■ Required work: All entries must be repeated exactly; do not include the pictures.

Change detection data
.....
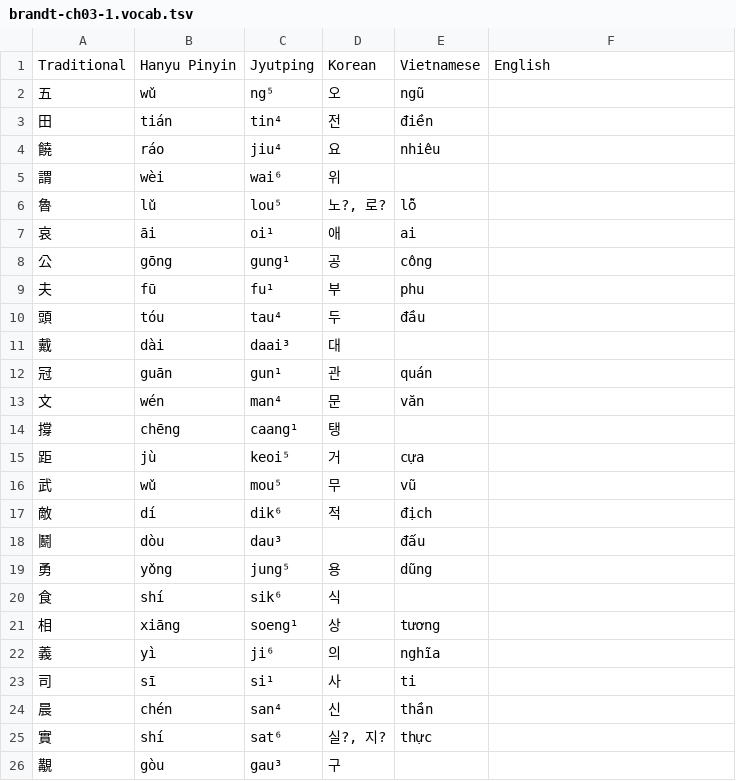
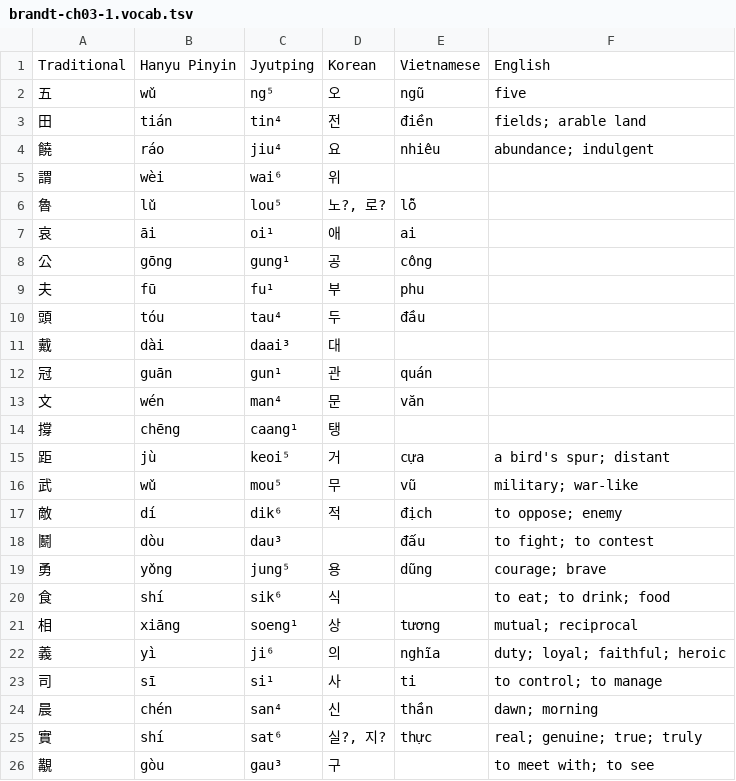
Before and after one commit to TheHanziChauvanist/hanlib, a TSV file: texts/brandt-ch03-1.vocab.tsv, drawn as a sheet.

```diff
--- a/texts/brandt-ch03-1.vocab.tsv
+++ b/texts/brandt-ch03-1.vocab.tsv
@@ -1,5 +1,5 @@
 Traditional	Hanyu Pinyin	Jyutping	Korean	Vietnamese	English
-五	wǔ	ng⁵	오	ngũ	
-田	tián	tin⁴	전	điền	
-饒	ráo	jiu⁴	요	nhiêu	
+五	wǔ	ng⁵	오	ngũ	five
+田	tián	tin⁴	전	điền	fields; arable land
+饒	ráo	jiu⁴	요	nhiêu	abundance; indulgent
 謂	wèi	wai⁶	위		
@@ -14,13 +14,13 @@ Traditional	Hanyu Pinyin	Jyutping	Korean	Vietnamese	English
 撐	chēng	caang¹	탱		
-距	jù	keoi⁵	거	cựa	
-武	wǔ	mou⁵	무	vũ	
-敵	dí	dik⁶	적	địch	
-鬭	dòu	dau³		đấu	
-勇	yǒng	jung⁵	용	dũng	
-食	shí	sik⁶	식		
-相	xiāng	soeng¹	상	tương	
-義	yì	ji⁶	의	nghĩa	
-司	sī	si¹	사	ti	
-晨	chén	san⁴	신	thần	
-實	shí	sat⁶	실?, 지?	thực	
-覯	gòu	gau³	구		
+距	jù	keoi⁵	거	cựa	a bird's spur; distant
+武	wǔ	mou⁵	무	vũ	military; war-like
+敵	dí	dik⁶	적	địch	to oppose; enemy
+鬭	dòu	dau³		đấu	to fight; to contest
+勇	yǒng	jung⁵	용	dũng	courage; brave
+食	shí	sik⁶	식		to eat; to drink; food
+相	xiāng	soeng¹	상	tương	mutual; reciprocal
+義	yì	ji⁶	의	nghĩa	duty; loyal; faithful; heroic
+司	sī	si¹	사	ti	to control; to manage
+晨	chén	san⁴	신	thần	dawn; morning
+實	shí	sat⁶	실?, 지?	thực	real; genuine; true; truly
+覯	gòu	gau³	구		to meet with; to see
```
Also changed, not shown: texts/brandt-ch03-2.vocab.tsv, texts/brandt-ch03-3.vocab.tsv, 3 other files.
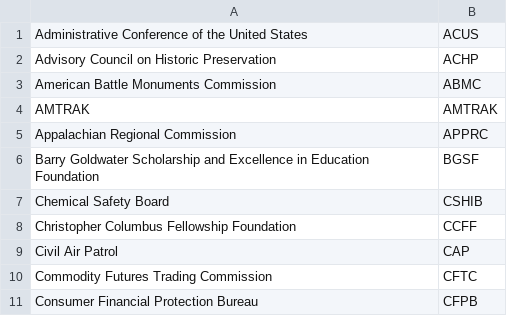
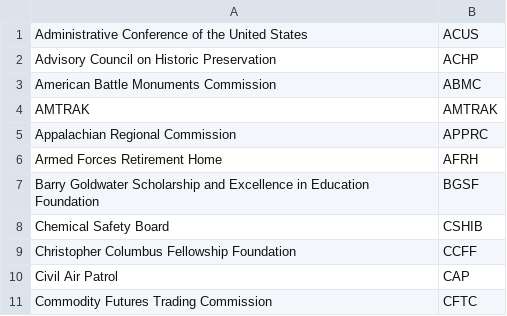
Before and after one commit to cisagov/saver, a CSV file: include/agencies.csv, drawn as a sheet; only a part is shown; the shorter side is filled out with more unchanged rows.

Commit message:
Add AFRH
Adding the Armed Forces Retirement Home, since they were recently added to the FED_GOLD list.

```diff
--- a/include/agencies.csv
+++ b/include/agencies.csv
@@ -5,2 +5,3 @@ AMTRAK,AMTRAK
 Appalachian Regional Commission,APPRC
+Armed Forces Retirement Home,AFRH
 Barry Goldwater Scholarship and Excellence in Education Foundation,BGSF
```
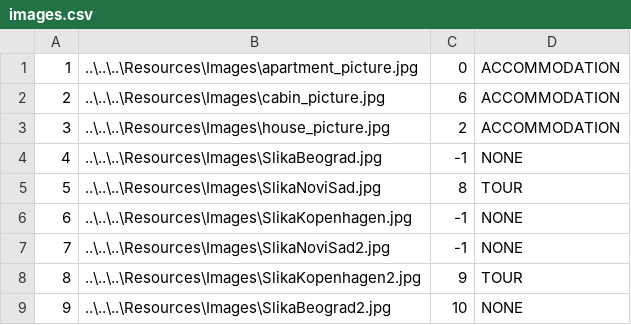
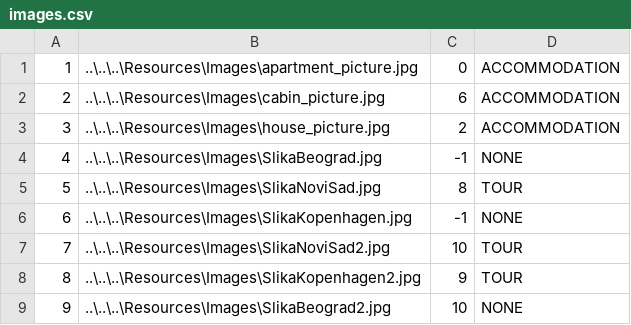
Before and after one commit to ninapoposki/booking-app, a CSV file: Resources/Data/images.csv, drawn as a sheet.

```diff
--- a/Resources/Data/images.csv
+++ b/Resources/Data/images.csv
@@ -6,3 +6,3 @@
 6|..\..\..\Resources\Images\SlikaKopenhagen.jpg|-1|NONE
-7|..\..\..\Resources\Images\SlikaNoviSad2.jpg|-1|NONE
+7|..\..\..\Resources\Images\SlikaNoviSad2.jpg|10|TOUR
 8|..\..\..\Resources\Images\SlikaKopenhagen2.jpg|9|TOUR
```
Also changed, not shown: Resources/Data/checkPoints.csv, Resources/Data/tourStartDates.csv, 11 other files.
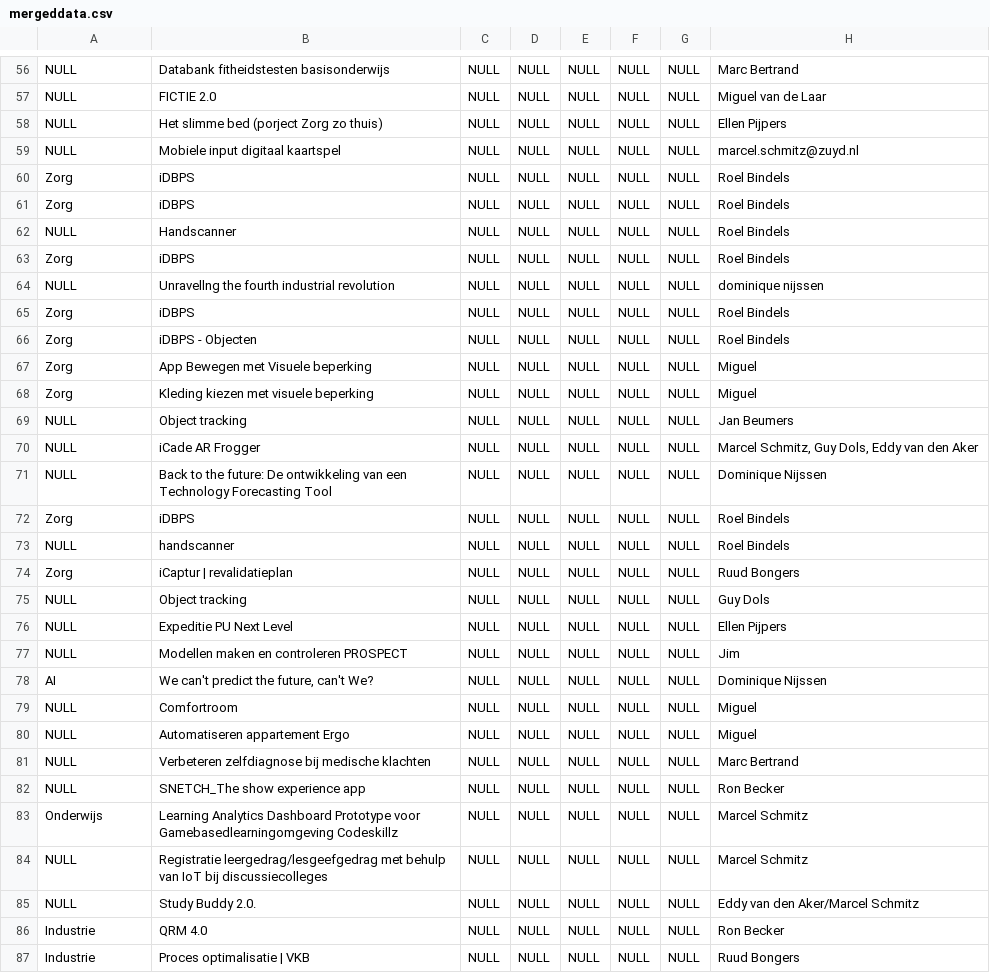
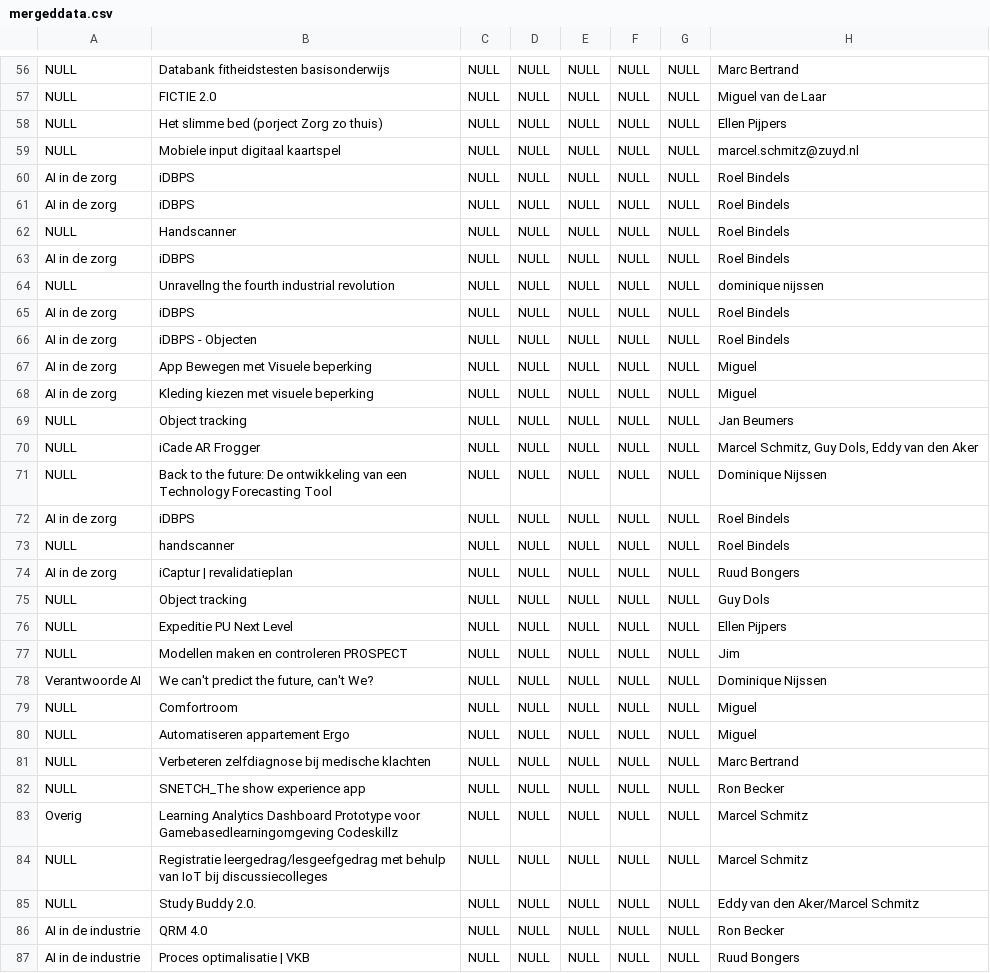
Before and after one commit to ellisgroenveld/di-visual, a CSV file: data/mergeddata.csv, drawn as a sheet; only a part is shown, gaps mark what is left out; the diff covers the shown part only; the diff names each change by its address in the sheet, - before the commit and + after, or states it on an @@ line.

```diff
--- a/data/mergeddata.csv
+++ b/data/mergeddata.csv
-A60:A61: Zorg
+A60:A61: AI in de zorg
-A63: Zorg
+A63: AI in de zorg
-A65:A68: Zorg
+A65:A68: AI in de zorg
-A72: Zorg
+A72: AI in de zorg
-A74: Zorg
+A74: AI in de zorg
-A78: AI
+A78: Verantwoorde AI
-A83: Onderwijs
+A83: Overig
-A86:A87: Industrie
+A86:A87: AI in de industrie
```
Also changed, not shown: 43 edited cells elsewhere in this file, 1 other file.
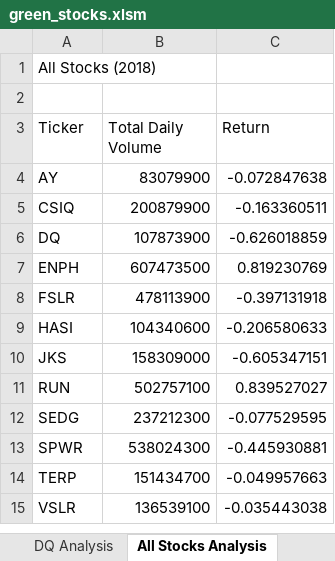
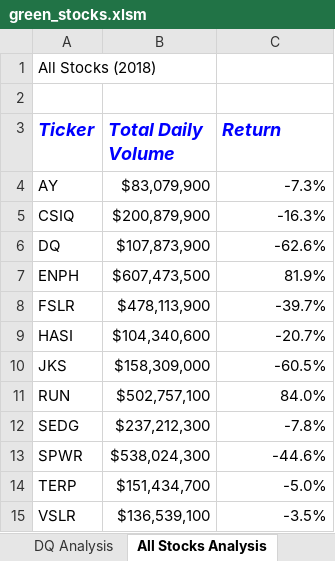
Before and after one commit to lgodleski/stock-analysis, an Excel workbook: green_stocks.xlsm, sheet All Stocks Analysis, drawn as a sheet; values as stored, in another font and other column widths than the file's, no borders; the diff names each change by its address in the sheet, - before the commit and + after, or states it on an @@ line.

Commit message:
Add updated file via upload

```diff
--- a/green_stocks.xlsm (sheet All Stocks Analysis)
+++ b/green_stocks.xlsm (sheet All Stocks Analysis)
@@ A3:C3 bold: off → on, italic: off → on, text colour: black → #0000FF, text size: larger @@
-B4 (Total Daily Volume): 83079900
+B4 (Total Daily Volume): $83,079,900
-C4 (Return): -0.072847638
+C4 (Return): -7.3%
-B5 (Total Daily Volume): 200879900
+B5 (Total Daily Volume): $200,879,900
-C5 (Return): -0.163360511
+C5 (Return): -16.3%
-B6 (Total Daily Volume): 107873900
+B6 (Total Daily Volume): $107,873,900
-C6 (Return): -0.626018859
+C6 (Return): -62.6%
-B7 (Total Daily Volume): 607473500
+B7 (Total Daily Volume): $607,473,500
-C7 (Return): 0.819230769
+C7 (Return): 81.9%
-B8 (Total Daily Volume): 478113900
+B8 (Total Daily Volume): $478,113,900
-C8 (Return): -0.397131918
+C8 (Return): -39.7%
-B9 (Total Daily Volume): 104340600
+B9 (Total Daily Volume): $104,340,600
-C9 (Return): -0.206580633
+C9 (Return): -20.7%
-B10 (Total Daily Volume): 158309000
+B10 (Total Daily Volume): $158,309,000
-C10 (Return): -0.605347151
+C10 (Return): -60.5%
-B11 (Total Daily Volume): 502757100
+B11 (Total Daily Volume): $502,757,100
-C11 (Return): 0.839527027
+C11 (Return): 84.0%
-B12 (Total Daily Volume): 237212300
+B12 (Total Daily Volume): $237,212,300
-C12 (Return): -0.077529595
+C12 (Return): -7.8%
-B13 (Total Daily Volume): 538024300
+B13 (Total Daily Volume): $538,024,300
-C13 (Return): -0.445930881
+C13 (Return): -44.6%
-B14 (Total Daily Volume): 151434700
+B14 (Total Daily Volume): $151,434,700
-C14 (Return): -0.049957663
+C14 (Return): -5.0%
-B15 (Total Daily Volume): 136539100
+B15 (Total Daily Volume): $136,539,100
-C15 (Return): -0.035443038
+C15 (Return): -3.5%
```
.....
■ Response to this exercise:
Before and after one commit to TheHanziChauvanist/hanlib, a TSV file: texts/brandt-ch03-1.vocab.tsv, drawn as a sheet.

```diff
--- a/texts/brandt-ch03-1.vocab.tsv
+++ b/texts/brandt-ch03-1.vocab.tsv
@@ -1,5 +1,5 @@
 Traditional	Hanyu Pinyin	Jyutping	Korean	Vietnamese	English
-五	wǔ	ng⁵	오	ngũ	
-田	tián	tin⁴	전	điền	
-饒	ráo	jiu⁴	요	nhiêu	
+五	wǔ	ng⁵	오	ngũ	five
+田	tián	tin⁴	전	điền	fields; arable land
+饒	ráo	jiu⁴	요	nhiêu	abundance; indulgent
 謂	wèi	wai⁶	위		
@@ -14,13 +14,13 @@ Traditional	Hanyu Pinyin	Jyutping	Korean	Vietnamese	English
 撐	chēng	caang¹	탱		
-距	jù	keoi⁵	거	cựa	
-武	wǔ	mou⁵	무	vũ	
-敵	dí	dik⁶	적	địch	
-鬭	dòu	dau³		đấu	
-勇	yǒng	jung⁵	용	dũng	
-食	shí	sik⁶	식		
-相	xiāng	soeng¹	상	tương	
-義	yì	ji⁶	의	nghĩa	
-司	sī	si¹	사	ti	
-晨	chén	san⁴	신	thần	
-實	shí	sat⁶	실?, 지?	thực	
-覯	gòu	gau³	구		
+距	jù	keoi⁵	거	cựa	a bird's spur; distant
+武	wǔ	mou⁵	무	vũ	military; war-like
+敵	dí	dik⁶	적	địch	to oppose; enemy
+鬭	dòu	dau³		đấu	to fight; to contest
+勇	yǒng	jung⁵	용	dũng	courage; brave
+食	shí	sik⁶	식		to eat; to drink; food
+相	xiāng	soeng¹	상	tương	mutual; reciprocal
+義	yì	ji⁶	의	nghĩa	duty; loyal; faithful; heroic
+司	sī	si¹	사	ti	to control; to manage
+晨	chén	san⁴	신	thần	dawn; morning
+實	shí	sat⁶	실?, 지?	thực	real; genuine; true; truly
+覯	gòu	gau³	구		to meet with; to see
```
Also changed, not shown: texts/brandt-ch03-2.vocab.tsv, texts/brandt-ch03-3.vocab.tsv, 3 other files.
Before and after one commit to cisagov/saver, a CSV file: include/agencies.csv, drawn as a sheet; only a part is shown; the shorter side is filled out with more unchanged rows.

Commit message:
Add AFRH
Adding the Armed Forces Retirement Home, since they were recently added to the FED_GOLD list.

```diff
--- a/include/agencies.csv
+++ b/include/agencies.csv
@@ -5,2 +5,3 @@ AMTRAK,AMTRAK
 Appalachian Regional Commission,APPRC
+Armed Forces Retirement Home,AFRH
 Barry Goldwater Scholarship and Excellence in Education Foundation,BGSF
```
Before and after one commit to ninapoposki/booking-app, a CSV file: Resources/Data/images.csv, drawn as a sheet.

```diff
--- a/Resources/Data/images.csv
+++ b/Resources/Data/images.csv
@@ -6,3 +6,3 @@
 6|..\..\..\Resources\Images\SlikaKopenhagen.jpg|-1|NONE
-7|..\..\..\Resources\Images\SlikaNoviSad2.jpg|-1|NONE
+7|..\..\..\Resources\Images\SlikaNoviSad2.jpg|10|TOUR
 8|..\..\..\Resources\Images\SlikaKopenhagen2.jpg|9|TOUR
```
Also changed, not shown: Resources/Data/checkPoints.csv, Resources/Data/tourStartDates.csv, 11 other files.
Before and after one commit to ellisgroenveld/di-visual, a CSV file: data/mergeddata.csv, drawn as a sheet; only a part is shown, gaps mark what is left out; the diff covers the shown part only; the diff names each change by its address in the sheet, - before the commit and + after, or states it on an @@ line.

```diff
--- a/data/mergeddata.csv
+++ b/data/mergeddata.csv
-A60:A61: Zorg
+A60:A61: AI in de zorg
-A63: Zorg
+A63: AI in de zorg
-A65:A68: Zorg
+A65:A68: AI in de zorg
-A72: Zorg
+A72: AI in de zorg
-A74: Zorg
+A74: AI in de zorg
-A78: AI
+A78: Verantwoorde AI
-A83: Onderwijs
+A83: Overig
-A86:A87: Industrie
+A86:A87: AI in de industrie
```
Also changed, not shown: 43 edited cells elsewhere in this file, 1 other file.
Before and after one commit to lgodleski/stock-analysis, an Excel workbook: green_stocks.xlsm, sheet All Stocks Analysis, drawn as a sheet; values as stored, in another font and other column widths than the file's, no borders; the diff names each change by its address in the sheet, - before the commit and + after, or states it on an @@ line.

Commit message:
Add updated file via upload

```diff
--- a/green_stocks.xlsm (sheet All Stocks Analysis)
+++ b/green_stocks.xlsm (sheet All Stocks Analysis)
@@ A3:C3 bold: off → on, italic: off → on, text colour: black → #0000FF, text size: larger @@
-B4 (Total Daily Volume): 83079900
+B4 (Total Daily Volume): $83,079,900
-C4 (Return): -0.072847638
+C4 (Return): -7.3%
-B5 (Total Daily Volume): 200879900
+B5 (Total Daily Volume): $200,879,900
-C5 (Return): -0.163360511
+C5 (Return): -16.3%
-B6 (Total Daily Volume): 107873900
+B6 (Total Daily Volume): $107,873,900
-C6 (Return): -0.626018859
+C6 (Return): -62.6%
-B7 (Total Daily Volume): 607473500
+B7 (Total Daily Volume): $607,473,500
-C7 (Return): 0.819230769
+C7 (Return): 81.9%
-B8 (Total Daily Volume): 478113900
+B8 (Total Daily Volume): $478,113,900
-C8 (Return): -0.397131918
+C8 (Return): -39.7%
-B9 (Total Daily Volume): 104340600
+B9 (Total Daily Volume): $104,340,600
-C9 (Return): -0.206580633
+C9 (Return): -20.7%
-B10 (Total Daily Volume): 158309000
+B10 (Total Daily Volume): $158,309,000
-C10 (Return): -0.605347151
+C10 (Return): -60.5%
-B11 (Total Daily Volume): 502757100
+B11 (Total Daily Volume): $502,757,100
-C11 (Return): 0.839527027
+C11 (Return): 84.0%
-B12 (Total Daily Volume): 237212300
+B12 (Total Daily Volume): $237,212,300
-C12 (Return): -0.077529595
+C12 (Return): -7.8%
-B13 (Total Daily Volume): 538024300
+B13 (Total Daily Volume): $538,024,300
-C13 (Return): -0.445930881
+C13 (Return): -44.6%
-B14 (Total Daily Volume): 151434700
+B14 (Total Daily Volume): $151,434,700
-C14 (Return): -0.049957663
+C14 (Return): -5.0%
-B15 (Total Daily Volume): 136539100
+B15 (Total Daily Volume): $136,539,100
-C15 (Return): -0.035443038
+C15 (Return): -3.5%
```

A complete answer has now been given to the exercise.